- **Data extract**:
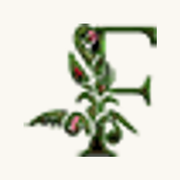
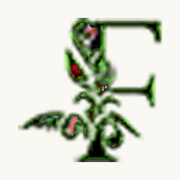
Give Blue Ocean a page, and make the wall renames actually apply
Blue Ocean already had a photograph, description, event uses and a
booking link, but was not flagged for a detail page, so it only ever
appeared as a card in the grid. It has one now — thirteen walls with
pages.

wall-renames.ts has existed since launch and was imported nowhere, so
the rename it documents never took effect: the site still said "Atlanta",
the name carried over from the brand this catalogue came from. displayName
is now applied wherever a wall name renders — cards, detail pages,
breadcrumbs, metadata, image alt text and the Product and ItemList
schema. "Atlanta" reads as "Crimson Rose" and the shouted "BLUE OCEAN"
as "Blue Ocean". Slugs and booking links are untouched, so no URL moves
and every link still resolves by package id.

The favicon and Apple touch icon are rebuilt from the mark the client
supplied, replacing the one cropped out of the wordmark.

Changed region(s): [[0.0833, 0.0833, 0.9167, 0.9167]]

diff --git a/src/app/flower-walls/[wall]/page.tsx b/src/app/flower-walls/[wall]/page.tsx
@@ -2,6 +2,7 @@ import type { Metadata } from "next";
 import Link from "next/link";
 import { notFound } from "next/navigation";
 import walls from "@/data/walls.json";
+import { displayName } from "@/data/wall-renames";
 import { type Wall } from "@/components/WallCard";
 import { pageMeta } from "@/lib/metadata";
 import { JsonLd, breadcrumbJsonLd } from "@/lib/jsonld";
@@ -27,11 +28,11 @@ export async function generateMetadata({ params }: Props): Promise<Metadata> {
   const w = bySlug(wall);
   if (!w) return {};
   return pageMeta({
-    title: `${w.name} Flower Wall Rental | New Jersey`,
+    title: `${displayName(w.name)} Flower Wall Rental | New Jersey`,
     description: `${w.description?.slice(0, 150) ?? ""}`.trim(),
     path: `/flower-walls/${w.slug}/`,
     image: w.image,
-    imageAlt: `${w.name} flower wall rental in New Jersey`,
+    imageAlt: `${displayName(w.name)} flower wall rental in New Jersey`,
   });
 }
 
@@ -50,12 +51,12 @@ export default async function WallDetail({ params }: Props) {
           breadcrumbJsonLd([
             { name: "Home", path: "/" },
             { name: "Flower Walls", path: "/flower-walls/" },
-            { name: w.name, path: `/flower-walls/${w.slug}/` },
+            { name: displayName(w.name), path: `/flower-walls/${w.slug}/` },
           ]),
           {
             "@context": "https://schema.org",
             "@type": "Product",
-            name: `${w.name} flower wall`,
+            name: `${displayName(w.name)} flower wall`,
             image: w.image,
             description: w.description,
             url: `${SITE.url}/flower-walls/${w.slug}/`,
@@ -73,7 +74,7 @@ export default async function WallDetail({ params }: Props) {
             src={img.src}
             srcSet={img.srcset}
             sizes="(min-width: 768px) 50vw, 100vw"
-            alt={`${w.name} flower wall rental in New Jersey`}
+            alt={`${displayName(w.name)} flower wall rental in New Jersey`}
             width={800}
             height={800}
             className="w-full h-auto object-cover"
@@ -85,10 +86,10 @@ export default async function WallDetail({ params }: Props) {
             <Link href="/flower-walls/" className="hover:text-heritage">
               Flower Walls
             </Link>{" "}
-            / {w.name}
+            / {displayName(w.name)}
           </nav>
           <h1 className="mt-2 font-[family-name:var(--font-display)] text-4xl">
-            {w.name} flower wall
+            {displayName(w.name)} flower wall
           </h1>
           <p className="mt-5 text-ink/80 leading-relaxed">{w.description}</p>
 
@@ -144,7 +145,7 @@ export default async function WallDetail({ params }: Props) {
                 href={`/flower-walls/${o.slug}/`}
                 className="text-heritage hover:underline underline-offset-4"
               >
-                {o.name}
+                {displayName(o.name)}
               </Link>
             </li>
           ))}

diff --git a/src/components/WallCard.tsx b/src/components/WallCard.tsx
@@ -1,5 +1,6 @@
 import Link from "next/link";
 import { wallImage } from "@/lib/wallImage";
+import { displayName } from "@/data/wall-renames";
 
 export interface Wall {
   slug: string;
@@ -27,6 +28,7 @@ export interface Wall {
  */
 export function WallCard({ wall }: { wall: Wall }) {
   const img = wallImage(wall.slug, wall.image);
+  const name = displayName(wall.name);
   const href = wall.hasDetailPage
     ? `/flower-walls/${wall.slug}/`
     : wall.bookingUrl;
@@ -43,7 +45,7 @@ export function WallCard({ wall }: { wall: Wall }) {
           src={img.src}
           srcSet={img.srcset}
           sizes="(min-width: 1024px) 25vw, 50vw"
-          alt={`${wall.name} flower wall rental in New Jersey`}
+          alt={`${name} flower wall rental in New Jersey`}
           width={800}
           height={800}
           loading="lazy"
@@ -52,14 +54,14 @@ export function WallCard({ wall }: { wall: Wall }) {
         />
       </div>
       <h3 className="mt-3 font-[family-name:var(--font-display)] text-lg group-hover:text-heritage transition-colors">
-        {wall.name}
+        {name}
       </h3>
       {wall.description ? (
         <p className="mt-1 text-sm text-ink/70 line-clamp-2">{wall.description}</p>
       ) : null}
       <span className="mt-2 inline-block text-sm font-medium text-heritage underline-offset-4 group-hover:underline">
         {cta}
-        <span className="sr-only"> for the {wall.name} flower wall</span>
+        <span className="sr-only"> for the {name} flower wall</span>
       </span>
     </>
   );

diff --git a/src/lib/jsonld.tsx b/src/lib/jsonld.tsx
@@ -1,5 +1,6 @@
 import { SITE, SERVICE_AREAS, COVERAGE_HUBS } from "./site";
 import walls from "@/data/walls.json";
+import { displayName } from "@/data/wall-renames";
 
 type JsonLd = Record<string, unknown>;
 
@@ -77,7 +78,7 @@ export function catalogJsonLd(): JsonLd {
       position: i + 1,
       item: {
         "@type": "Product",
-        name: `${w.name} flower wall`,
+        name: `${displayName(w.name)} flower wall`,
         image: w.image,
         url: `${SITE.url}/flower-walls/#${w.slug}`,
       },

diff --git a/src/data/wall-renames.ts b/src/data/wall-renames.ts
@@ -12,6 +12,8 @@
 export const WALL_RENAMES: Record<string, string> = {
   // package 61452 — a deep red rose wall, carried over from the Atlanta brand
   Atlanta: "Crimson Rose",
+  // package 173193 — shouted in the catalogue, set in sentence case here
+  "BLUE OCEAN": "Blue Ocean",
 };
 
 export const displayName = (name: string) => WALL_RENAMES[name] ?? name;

- **Task to carry out**:
Nothing but the lines from the one holding "the Atlanta brand" through the end of the listing above should appear, each exactly as given.

- **Written answer**:
   // package 61452 — a deep red rose wall, carried over from the Atlanta brand
   Atlanta: "Crimson Rose",
+  // package 173193 — shouted in the catalogue, set in sentence case here
+  "BLUE OCEAN": "Blue Ocean",
 };
 
 export const displayName = (name: string) => WALL_RENAMES[name] ?? name;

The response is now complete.